Medicare Audit Recovery Program Has Recovered $700M In Overpayments To Providers

Private auditors over about three years have recovered almost $700 million in Medicare overpayments to hospitals and other health care providers in six states as part of a recovery audit contractor program, the Wall Street Journal reports. Under the program, CMS pays auditors a portion of the amount of improper Medicare payments that they identify.

Auditors reviewed $317 billion in Medicare claims and found $1.03 billion in improper payments, most of which involved claims filed in New York, California and Florida. Medicare overpayments account for $992.7 million of the improper payments, and underpayments accounted for $38 million. The cost of the program amounted to about 20 cents per dollar, with $187.2 million paid to auditors. Providers appealed 14% of the alleged Medicare overpayments and successfully challenged about 4.6% of the overpayments.

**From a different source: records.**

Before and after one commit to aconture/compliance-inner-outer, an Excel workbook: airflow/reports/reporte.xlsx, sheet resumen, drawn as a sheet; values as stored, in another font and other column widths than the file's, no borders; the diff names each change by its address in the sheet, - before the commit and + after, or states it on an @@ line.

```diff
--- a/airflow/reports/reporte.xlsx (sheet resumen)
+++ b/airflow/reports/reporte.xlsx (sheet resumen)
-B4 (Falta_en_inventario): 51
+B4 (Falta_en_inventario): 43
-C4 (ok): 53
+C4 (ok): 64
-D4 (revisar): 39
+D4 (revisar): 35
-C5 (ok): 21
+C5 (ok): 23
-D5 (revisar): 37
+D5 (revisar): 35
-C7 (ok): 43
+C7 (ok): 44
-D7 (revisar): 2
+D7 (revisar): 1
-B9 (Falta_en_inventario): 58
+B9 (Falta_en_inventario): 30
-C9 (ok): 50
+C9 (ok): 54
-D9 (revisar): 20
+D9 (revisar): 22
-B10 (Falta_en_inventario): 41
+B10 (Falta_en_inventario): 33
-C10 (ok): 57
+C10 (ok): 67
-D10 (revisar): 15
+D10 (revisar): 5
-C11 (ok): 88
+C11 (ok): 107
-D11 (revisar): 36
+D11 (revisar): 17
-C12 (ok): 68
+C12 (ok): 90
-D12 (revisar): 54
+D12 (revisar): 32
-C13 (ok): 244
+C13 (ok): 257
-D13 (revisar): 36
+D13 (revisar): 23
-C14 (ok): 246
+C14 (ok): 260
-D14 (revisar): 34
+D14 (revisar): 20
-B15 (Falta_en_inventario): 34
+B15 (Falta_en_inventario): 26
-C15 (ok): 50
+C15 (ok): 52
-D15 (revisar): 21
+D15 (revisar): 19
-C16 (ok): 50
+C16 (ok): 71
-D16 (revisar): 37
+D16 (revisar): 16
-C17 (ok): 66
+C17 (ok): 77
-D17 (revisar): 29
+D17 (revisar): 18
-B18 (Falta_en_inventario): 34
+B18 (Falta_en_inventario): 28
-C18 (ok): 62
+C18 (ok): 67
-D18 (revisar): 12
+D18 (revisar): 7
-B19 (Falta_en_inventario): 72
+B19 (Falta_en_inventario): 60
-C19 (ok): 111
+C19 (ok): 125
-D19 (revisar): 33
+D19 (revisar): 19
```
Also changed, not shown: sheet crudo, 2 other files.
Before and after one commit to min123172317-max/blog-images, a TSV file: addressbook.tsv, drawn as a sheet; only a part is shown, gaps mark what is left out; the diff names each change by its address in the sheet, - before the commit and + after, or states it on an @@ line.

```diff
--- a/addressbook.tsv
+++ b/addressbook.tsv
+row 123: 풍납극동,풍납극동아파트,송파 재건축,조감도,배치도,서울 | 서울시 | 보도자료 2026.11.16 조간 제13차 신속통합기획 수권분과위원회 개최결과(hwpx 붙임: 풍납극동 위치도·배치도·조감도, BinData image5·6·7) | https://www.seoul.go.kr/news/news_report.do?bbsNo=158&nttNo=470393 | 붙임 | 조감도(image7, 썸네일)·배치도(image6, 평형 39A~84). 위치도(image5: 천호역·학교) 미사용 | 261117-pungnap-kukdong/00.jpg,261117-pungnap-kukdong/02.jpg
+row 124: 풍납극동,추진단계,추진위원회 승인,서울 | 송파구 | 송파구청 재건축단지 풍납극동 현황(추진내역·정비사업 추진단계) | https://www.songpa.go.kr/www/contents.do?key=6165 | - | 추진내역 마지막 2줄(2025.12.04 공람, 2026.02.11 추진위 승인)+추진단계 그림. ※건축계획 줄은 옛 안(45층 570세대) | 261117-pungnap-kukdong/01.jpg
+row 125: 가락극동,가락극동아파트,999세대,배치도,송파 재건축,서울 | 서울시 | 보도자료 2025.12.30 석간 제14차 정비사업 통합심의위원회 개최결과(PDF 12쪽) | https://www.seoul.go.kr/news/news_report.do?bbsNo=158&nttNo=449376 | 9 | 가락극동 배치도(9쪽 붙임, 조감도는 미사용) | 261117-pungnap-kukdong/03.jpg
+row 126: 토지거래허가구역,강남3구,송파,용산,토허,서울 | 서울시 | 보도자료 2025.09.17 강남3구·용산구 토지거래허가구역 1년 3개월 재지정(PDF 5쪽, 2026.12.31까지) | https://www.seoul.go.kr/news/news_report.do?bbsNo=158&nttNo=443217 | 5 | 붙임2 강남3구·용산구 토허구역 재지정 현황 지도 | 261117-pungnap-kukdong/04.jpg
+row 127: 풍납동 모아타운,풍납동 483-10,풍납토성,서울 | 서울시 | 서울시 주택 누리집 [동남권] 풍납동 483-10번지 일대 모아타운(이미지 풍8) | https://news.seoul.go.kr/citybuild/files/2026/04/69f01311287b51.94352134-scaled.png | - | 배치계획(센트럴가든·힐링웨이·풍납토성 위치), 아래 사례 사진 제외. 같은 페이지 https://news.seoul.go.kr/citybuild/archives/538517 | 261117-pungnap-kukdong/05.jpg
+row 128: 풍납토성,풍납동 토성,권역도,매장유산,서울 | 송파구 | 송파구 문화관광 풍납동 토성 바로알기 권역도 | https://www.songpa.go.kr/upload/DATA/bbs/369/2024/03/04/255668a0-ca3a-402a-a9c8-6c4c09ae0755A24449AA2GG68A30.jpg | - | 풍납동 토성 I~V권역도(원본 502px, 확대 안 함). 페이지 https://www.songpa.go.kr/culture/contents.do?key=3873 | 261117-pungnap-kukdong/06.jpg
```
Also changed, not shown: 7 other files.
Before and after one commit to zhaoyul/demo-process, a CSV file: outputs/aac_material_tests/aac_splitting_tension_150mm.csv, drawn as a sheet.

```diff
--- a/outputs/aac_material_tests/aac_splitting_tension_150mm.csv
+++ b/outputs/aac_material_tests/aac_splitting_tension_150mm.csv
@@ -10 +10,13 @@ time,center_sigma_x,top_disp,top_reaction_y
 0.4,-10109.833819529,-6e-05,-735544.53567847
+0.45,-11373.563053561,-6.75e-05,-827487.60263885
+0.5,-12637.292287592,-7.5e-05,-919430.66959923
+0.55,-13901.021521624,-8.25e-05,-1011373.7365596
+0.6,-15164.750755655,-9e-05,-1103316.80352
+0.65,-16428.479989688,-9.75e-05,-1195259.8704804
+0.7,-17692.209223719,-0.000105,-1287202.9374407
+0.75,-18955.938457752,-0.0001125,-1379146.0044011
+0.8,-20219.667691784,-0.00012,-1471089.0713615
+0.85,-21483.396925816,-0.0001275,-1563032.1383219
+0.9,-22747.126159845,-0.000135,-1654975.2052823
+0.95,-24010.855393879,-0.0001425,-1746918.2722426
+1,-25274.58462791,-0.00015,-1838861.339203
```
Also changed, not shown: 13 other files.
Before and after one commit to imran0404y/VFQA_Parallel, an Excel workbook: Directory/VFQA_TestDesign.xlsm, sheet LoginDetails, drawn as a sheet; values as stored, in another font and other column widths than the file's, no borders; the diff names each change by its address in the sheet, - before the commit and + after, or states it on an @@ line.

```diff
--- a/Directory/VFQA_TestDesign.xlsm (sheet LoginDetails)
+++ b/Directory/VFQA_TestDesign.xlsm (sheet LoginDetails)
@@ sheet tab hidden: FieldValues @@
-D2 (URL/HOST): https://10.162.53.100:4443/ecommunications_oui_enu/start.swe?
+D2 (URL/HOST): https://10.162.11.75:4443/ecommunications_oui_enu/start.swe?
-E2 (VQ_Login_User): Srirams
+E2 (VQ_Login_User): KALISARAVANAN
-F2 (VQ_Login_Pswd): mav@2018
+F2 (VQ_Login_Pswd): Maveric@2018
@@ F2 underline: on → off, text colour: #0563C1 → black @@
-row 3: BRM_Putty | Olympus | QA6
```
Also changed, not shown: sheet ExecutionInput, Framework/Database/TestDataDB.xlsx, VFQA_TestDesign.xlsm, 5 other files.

Tim Hill, CFO and director of the Office of Financial Management at CMS, said, “All in all, we’re very happy with the results,” adding, “It returned a lot of money to the trust fund, particularly when you think that we’re talking about three states.”

The program has “drawn fire” from providers, “who call it overly aggressive and too confrontational,” the Journal reports. However, CMS has begun to expand the program nationwide. CMS plans to revise the program to require auditors to use clinically trained personnel to ensure that they evaluate medical necessity consistently with other agency operations and to communicate with providers about audits in more detail. In addition, CMS plans to add staff to oversee the program and allow providers to track audits (Francis, Wall Street Journal, 7/14).

Reprinted with kind permission from You can view the entire Kaiser Daily Health Policy Report, search the archives, or sign up for email delivery at The Kaiser Daily Health Policy Report is published for, a free service of The Henry J. Kaiser Family Foundation.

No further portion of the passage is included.